Look for the word "granted" in the entries and copy every line where it shows up.

» **Records supplied**
--- START ---

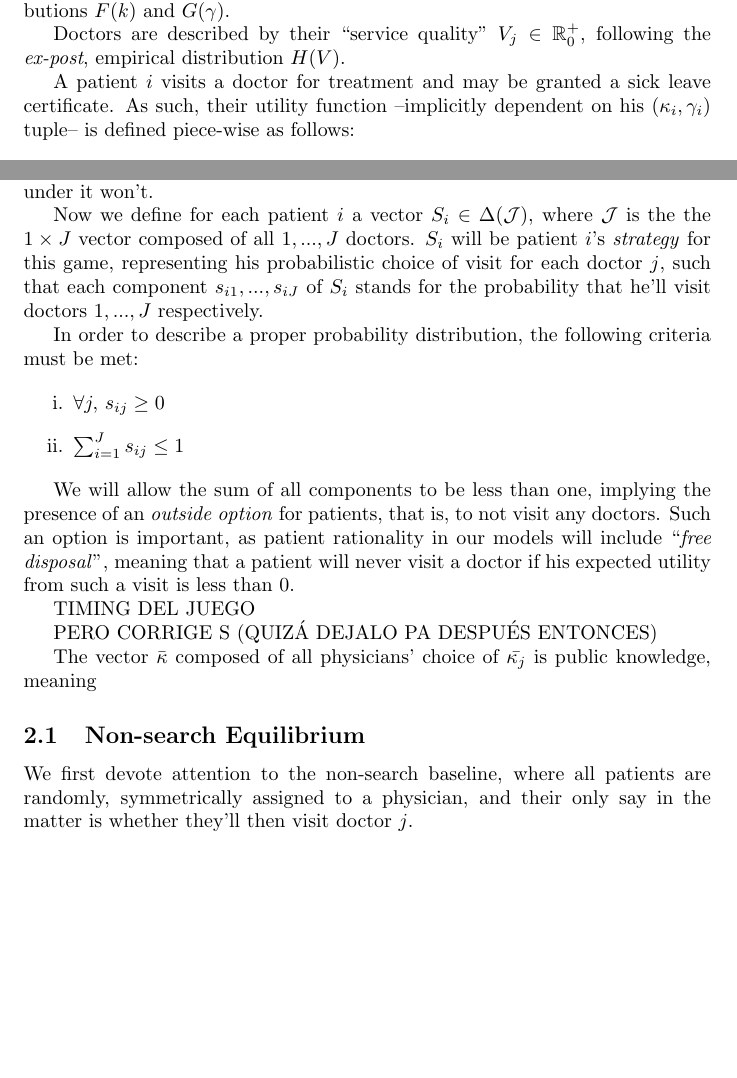
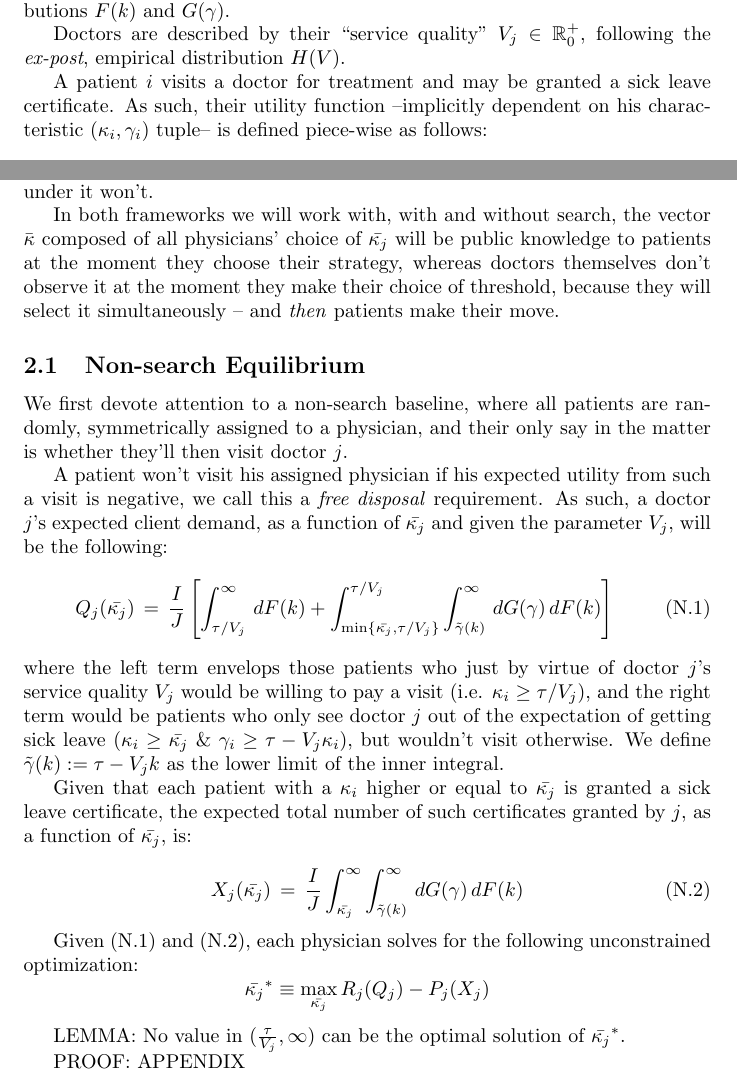
Before and after one commit to LeonTagle/Thesis-Draft, a LaTeX document (Model/model.tex): two parts of pages 1 and 2 of 2, joined at a grey line, cut so that both start at the same text, the shorter picture padded with empty space. Compiled offline with pdfLaTeX.

Commit message:
Progress in model

```diff
--- a/Model/model.tex
+++ b/Model/model.tex
@@ -29,7 +29,7 @@ Patients are characterized by the tuple $(\kappa_i,\gamma_i) \in (\mathbb{R}_0^+
 
 Doctors are described by their ``service quality'' $V_j \in \mathbb{R}_0^+$, following the \textit{ex-post}, empirical distribution $H(V)$.
 
-A patient $i$ visits a doctor for treatment and may be granted a sick leave certificate. As such, their utility function --implicitly dependent on his $(\kappa_i,\gamma_i)$ tuple-- is defined piece-wise as follows:
+A patient $i$ visits a doctor for treatment and may be granted a sick leave certificate. As such, their utility function --implicitly dependent on his characteristic $(\kappa_i,\gamma_i)$ tuple-- is defined piece-wise as follows:
     \[
 U_i(V_j) =\begin{cases}
 \gamma_i + V_j \kappa_i - \tau \text{  \hspace{0.65cm} if he’s granted a certificate,} \\
@@ -52,29 +52,32 @@ where $R_j(\cdot)$ is an individual, concave \textit{revenue} function defined o
 
 Following \cite{schnell2017physician}, we focus on \textit{threshold equilibriums}, wherein each physician’s strategy is the choice of a value $\bar{\kappa_j}$, such that of the patients who visit $j$, those with a $\kappa_i$ value above or at that threshold will recieve a certificate, and those under it won’t.
 
-Now we define for each patient $i$ a vector $S_i \in \Delta(\mathcal{J})$, where $\mathcal{J}$ is the the $1 \times J$ vector composed of all $1, ..., J$ doctors. $S_i$ will be patient $i$’s \textit{strategy} for this game, representing his probabilistic choice of visit for each doctor $j$, such that each component $s_{i1}, ... , s_{iJ}$ of $S_i$ stands for the probability that he’ll visit doctors $1, ..., J$ respectively.
-
-In order to describe a proper probability distribution, the following criteria must be met:
-
-
-\begin{enumerate}[label=\roman*.]
-    \item $\forall j, \, s_{ij} \geq 0$
-    \item $\sum_{i = 1}^{J} s_{ij} \leq 1$
-\end{enumerate}
-
-We will allow the sum of all components to be less than one, implying the presence of an \textit{outside option} for patients, that is, to not visit any doctors. Such an option is important, as patient rationality in our models will include  ``\textit{free disposal}’’, meaning that a patient will never visit a doctor if his expected utility from such a visit is less than $0$.
-
-TIMING DEL JUEGO
-
-PERO CORRIGE S (QUIZÁ DEJALO PA DESPUÉS ENTONCES)
-
-
-
-The vector $\bar{\kappa}$ composed of all physicians’ choice of $\bar{\kappa_j}$ is public knowledge, meaning
+In both frameworks we will work with, with and without search, the vector $\bar{\kappa}$ composed of all physicians’ choice of $\bar{\kappa_j}$ will be public knowledge to patients at the moment they choose their strategy, whereas doctors themselves don’t observe it at the moment they make their choice of threshold, because they will select it simultaneously -- and \textit{then} patients make their move.
 
 \subsection{Non-search Equilibrium}
 
-We first devote attention to the non-search baseline, where all patients are randomly, symmetrically assigned to a physician, and their only say in the matter is whether they’ll then visit doctor $j$.
+We first devote attention to a non-search baseline, where all patients are randomly, symmetrically assigned to a physician, and their only say in the matter is whether they’ll then visit doctor $j$.
 
+A patient won’t visit his assigned physician if his expected utility from such a visit is negative, we call this a \textit{free disposal} requirement. As such, a doctor $j$’s expected client demand, as a function of $\bar{\kappa_j}$ and given the parameter $V_j$, will be the following:
+\begin{equation}
+    Q_j(\bar{\kappa_j}) \,=\, \frac{I}{J}\left[ \int_{\tau/V_j}^{\infty}\,dF(k) +  \int_{\min\{\bar{\kappa_j},\tau/V_j\}}^{\tau/V_j} \int_{\tilde{\gamma}(k)}^{\infty} \,dG(\gamma) \,dF(k) \right] \tag{N.1}\label{eq:N.1}
+    \end{equation}
+where the left term envelops those patients who just by virtue of doctor $j$’s service quality $V_j$ would be willing to pay a visit (i.e. $\kappa_i \geq \tau/V_j$), and the right term would be patients who only see doctor $j$ out of the expectation of getting sick leave ($\kappa_i \geq \bar{\kappa_j}$ \& $\gamma_i \geq \tau - V_j \kappa_i$), but wouldn’t visit otherwise. We define $\tilde{\gamma}(k) := \tau - V_j k$ as the lower limit of the inner integral.
+
+Given that each patient with a $\kappa_i$ higher or equal to $\bar{\kappa_j}$ is granted a sick leave certificate, the expected total number of such certificates granted by $j$, as a function of $\bar{\kappa_j}$, is:
+
+\begin{equation}
+    X_j(\bar{\kappa_j}) \,=\, \frac{I}{J} \int_{\bar{\kappa_j}}^{\infty} \int_{\tilde{\gamma}(k)}^{\infty} \,dG(\gamma) \,dF(k)
+    \tag{N.2}\label{eq:N.2}
+\end{equation}
+
+Given (\ref{eq:N.1}) and (\ref{eq:N.2}), each physician solves for the following unconstrained optimization:
+\[
+\bar{\kappa_j}^* \equiv \max_{\bar{\kappa_j}} R_j(Q_j) - P_j(X_j)
+\]
+
+LEMMA: No value in $(\frac{\tau}{V_j},\infty)$ can be the optimal solution of $\bar{\kappa_j}^*$.
+
+PROOF: APPENDIX
 
 \end{document}
```
Also changed, not shown: Model/model.pdf, 3 other files.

--- END ---

» **Solution to this task**
-A patient $i$ visits a doctor for treatment and may be granted a sick leave certificate. As such, their utility function --implicitly dependent on his $(\kappa_i,\gamma_i)$ tuple-- is defined piece-wise as follows:
+A patient $i$ visits a doctor for treatment and may be granted a sick leave certificate. As such, their utility function --implicitly dependent on his characteristic $(\kappa_i,\gamma_i)$ tuple-- is defined piece-wise as follows:
 \gamma_i + V_j \kappa_i - \tau \text{  \hspace{0.65cm} if he’s granted a certificate,} \\
+Given that each patient with a $\kappa_i$ higher or equal to $\bar{\kappa_j}$ is granted a sick leave certificate, the expected total number of such certificates granted by $j$, as a function of $\bar{\kappa_j}$, is:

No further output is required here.